Calls for the suspension of the US-EU Privacy Shield regime have reached new volumes with the Civil Liberties Committee stating that the US should comply with its current obligations under the Privacy Shield programme by 1 September 2018 or the raft of companies which have self-certified under Privacy Shield will be prevented from using the scheme as a means to transfer personal data from the EU to the US.
With model clauses being challenged in the EU courts by Max Schrems and the ICO stating that the time period to get BCRs in place is currently upwards of 12 months, the options for personal data transfers are becoming more and more limited. This will push many organisations to rely on derogations to the GDPR restrictions on transfers outside of the EEA. However, guidance from the European Data Protection Board states that transfers under Article 49 derogations should not be regular transfers and "would occur outside the regular course of actions, for example, under random, unknown circumstances and within arbitrary time intervals." Accordingly, not a basis on which "business as usual" can be conducted.
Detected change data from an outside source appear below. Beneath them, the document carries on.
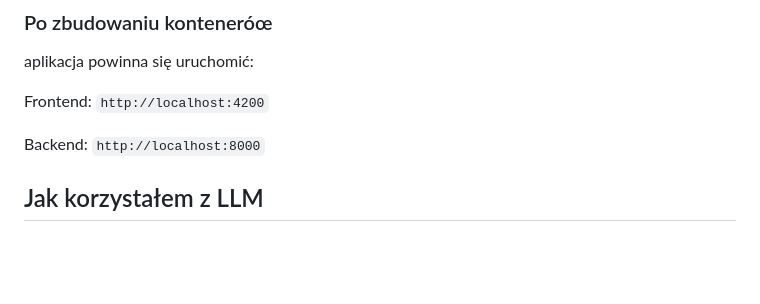
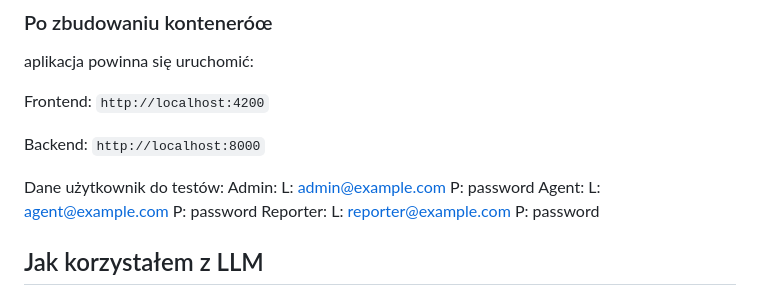
Before and after one commit to puci2020/HelpDeskLite, a Markdown page: Readme.md, the part around the change. GitHub-like rendering; blank space fills up the shorter version.

```diff
--- a/Readme.md
+++ b/Readme.md
@@ -49,6 +49,12 @@ aplikacja powinna się uruchomić:
 Frontend: `http://localhost:4200`
 
 Backend: `http://localhost:8000`
+
+Dane użytkownik do testów:
+Admin: L: admin@example.com P: password
+Agent: L: agent@example.com P: password
+Reporter: L: reporter@example.com P: password
+
 
 ## Jak korzystałem z LLM
 ### 1. Strategia i promptowanie
```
If the Commission does indeed follow the Civil Liberties Committee's recommendations and the US does not comply by any proposed deadline, it may well be that organisations are forced into a last resort scenario with very few options to maintain the cross-Atlantic data flow on which so many companies are heavily reliant. We wait to hear more from the Commission and hope that no snap decisions are made; especially at a time when companies are still getting to grips with their general GDPR compliance.
The Civil Liberties Committee calls on the Commission to suspend the EU-US Privacy Shield since it fails to provide enough data protection for EU citizens. The data exchange deal should be suspended unless the US complies with it by 1 September 2018, say MEPs, adding that the deal should remain suspended until the US authorities comply with its terms in full.